A quick brain teaser for you on this late Summer morning; aside from their initials, what do Cheryl Cole and Contact Centres have in common? They have both returned to the UK after failing to make it overseas. But all joking aside, the latter and somewhat less entertaining acronym has made the headlines recently, for after an era of overseas outsourcing it seems a trend is emerging towards brands bringing their contact centres back to the UK.
During this economic ‘winter of discontent’, opting for a domestic contact centre is becoming a way of aligning your brand and business with local values and, as our ever changing world spins dizzyingly on its axis and global economies morph in its wake, it appears that such hitherto money-spinning relocations could become a thing of the past.
This year Santander is moving operations back to the UK after receiving a high level of complaints, 165,000 in the latter half of 2010 alone.
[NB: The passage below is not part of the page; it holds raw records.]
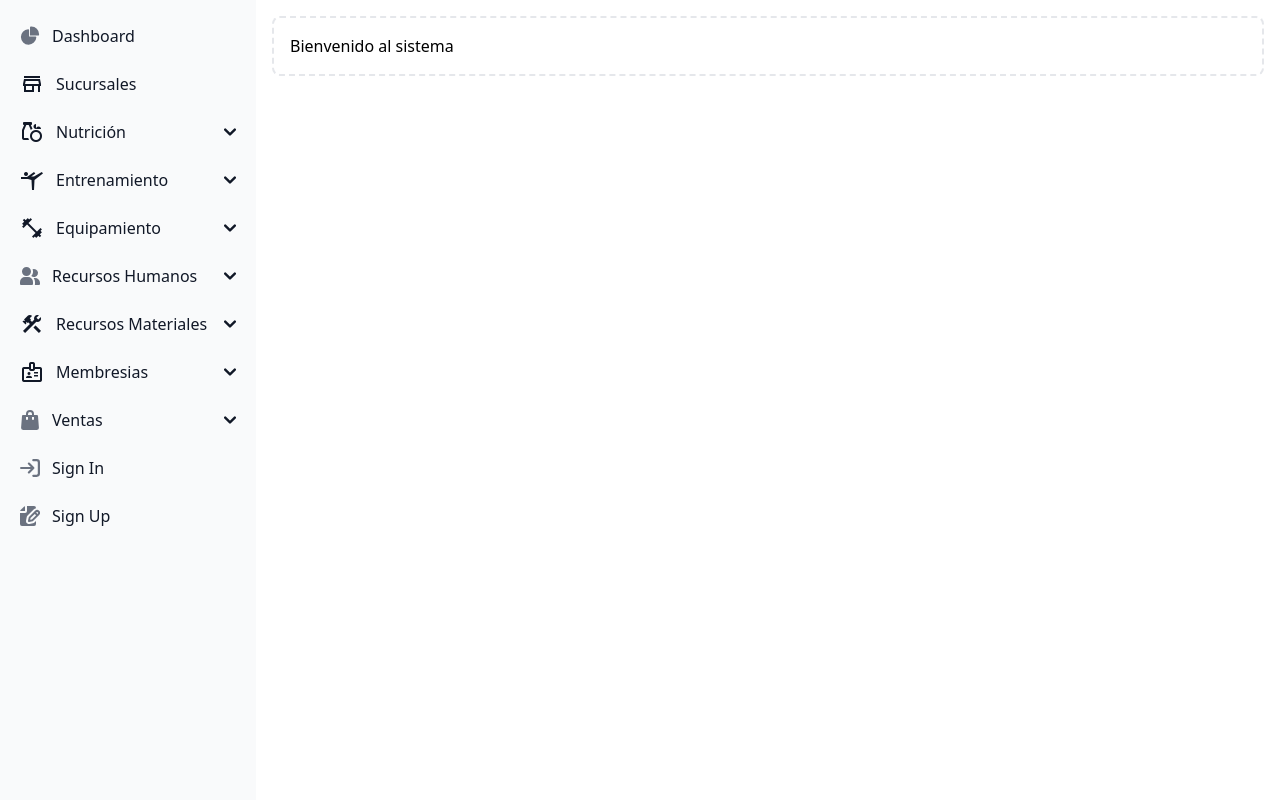
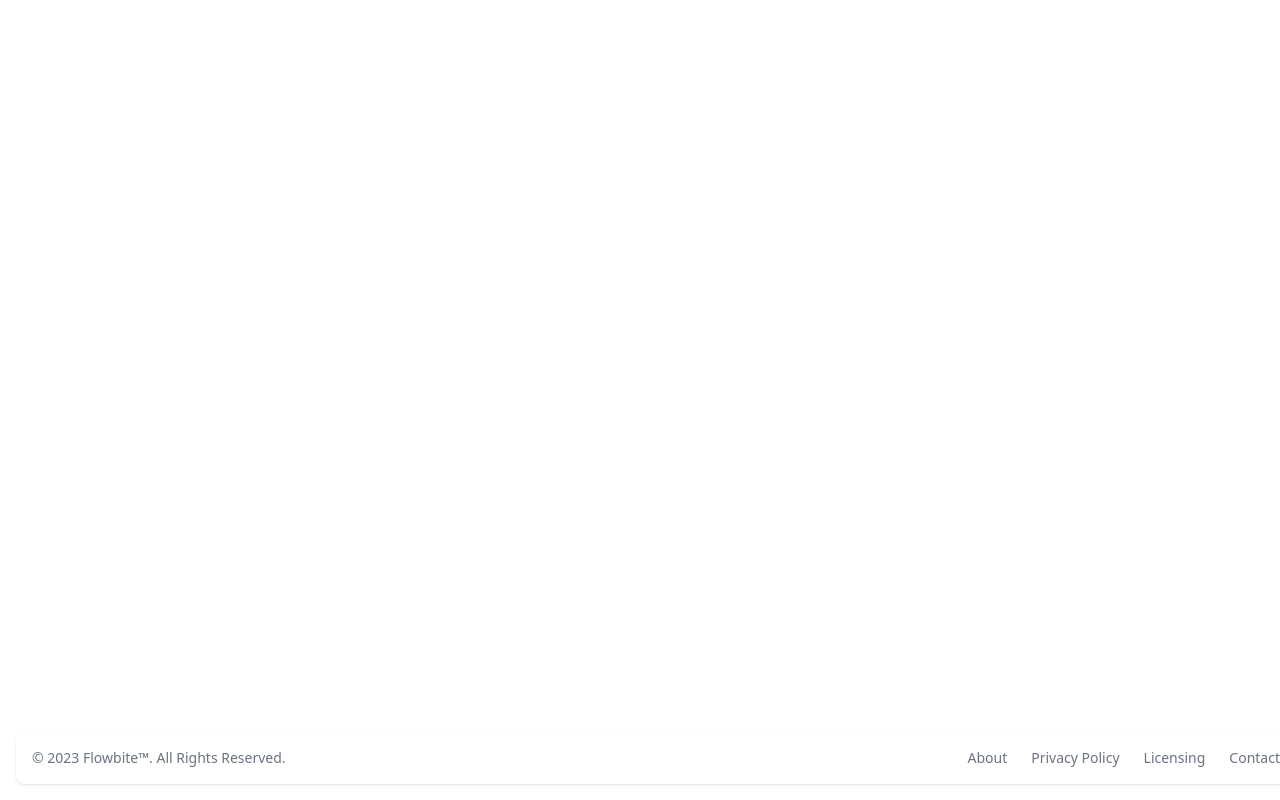
Before and after one commit to yairgzar/gimnasio2.0, a Vue app in the folder FrontEnd/front-gimnasio/: page /menu in a window 1280 px wide. Built offline with nearby package versions, Linux system fonts and the light colour scheme.

Commit message:
no quedo pipipi

```diff
--- a/FrontEnd/front-gimnasio/src/components/footer.vue
+++ b/FrontEnd/front-gimnasio/src/components/footer.vue
@@ -1,5 +1,5 @@
 <template>
-<footer class="bg-white rounded-lg shadow m-4 dark:bg-gray-800">
+<footer class="bg-white rounded-lg shadow m-4 dark:bg-gray-800 fixed bottom-0 w-full">
     <div class="w-full mx-auto max-w-screen-xl p-4 md:flex md:items-center md:justify-between">
       <span class="text-sm text-gray-500 sm:text-center dark:text-gray-400">© 2023 <a href="https://flowbite.com/" class="hover:underline">Flowbite™</a>. All Rights Reserved.
     </span>
--- a/FrontEnd/front-gimnasio/src/components/menu.vue
+++ b/FrontEnd/front-gimnasio/src/components/menu.vue
@@ -324,8 +324,14 @@
          <h1>Bienvenido al sistema</h1>
       </div>
       <router-view/>
+      <footerView></footerView>
    </div>
 </template>
 <script>
-
+   import footerView from './footer.vue'
+   export default {
+      components:{
+         footerView,
+      }, components:{ footerView}
+   }
 </script>
--- a/FrontEnd/front-gimnasio/src/router/index.js
+++ b/FrontEnd/front-gimnasio/src/router/index.js
@@ -28,10 +28,7 @@ const router = createRouter({
     {
       path: '/menu',
       name: 'menu',
-      component: menuView,
-      children:[
-        {path: '/footer', name: 'footer', component:footerView},
-      ]
+      component: footerView
     }
 
   ]
```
A spokesperson from the company stated that dealing with an off-shore contact centre caused “frustration that can lead to dissatisfaction”. The financial giant bolstered the news of its relocation with a branding overhaul and a new strapline, “driven to do better”, denoting its commitment to a better class of customer service. Societies are well accustomed to a global business environment, but it seems that consumers hesitate to embrace the notion of having their financial, sartorial or other needs dealt with by a call handler who could be many thousands of miles away, in a different time zone and who may well be fresh from a daily briefing about the goings on in Albert Square.
Rather than language issues or grievances over accents, a lack of cultural affinity is thought to be a key factor in the failure of some overseas contact centres to engage and satisfy customers. If a customer has a complex or contentious issue, any obstacle to empathy or understanding between the call handler and caller can escalate rapidly to a point where both brand and solution are irreparably marred. Having a conversation with an individual who relates and empathises with your issue and can analyse the problem within a shared cultural context is crucial to a satisfying and progressive business relationship.
Telecoms provider, New Call Telecom also recently returned to the UK after discovering the disparities in call efficiency between the UK and their outsourced offices in India. Speaking to the Economic Times CEO Nigel Eastwood asserted; “The average (call) handling time in the UK is three minutes. But if you go out to India you add another minute, unless it is a very efficient operation… we can actually reduce the head count with the saving”
During the earlier stages of relocations to India, low property and salary rates warranted the move, but in recent times inflation and prices have increased; Indian wages are expected to rise 13% over the next year. In short, what was working economically for businesses is no longer working for them or their customers. At New Call’s new offices in Burnley, Lancashire the rental cost in pounds per square foot is similar to that in major Indian cities and the area has good scope for an economicaly viable workforce. In addition, there are no extra costs for transporting managers or other staff to review progress on site and manage any issues.
As economic pressures mount throughout the world notions of patriotism come to the fore and businesses that show themselves to be supporting local economies and communities receive praise in the media and from politicians. Brands will undoubtedly be using Santander et al as litmus tests for their own future strategies. Astute brands know that failing to listen to the needs of their customers is integral to on-going success. It could be that consumer’s disaffection continues to pull the tide that will cause the sea change.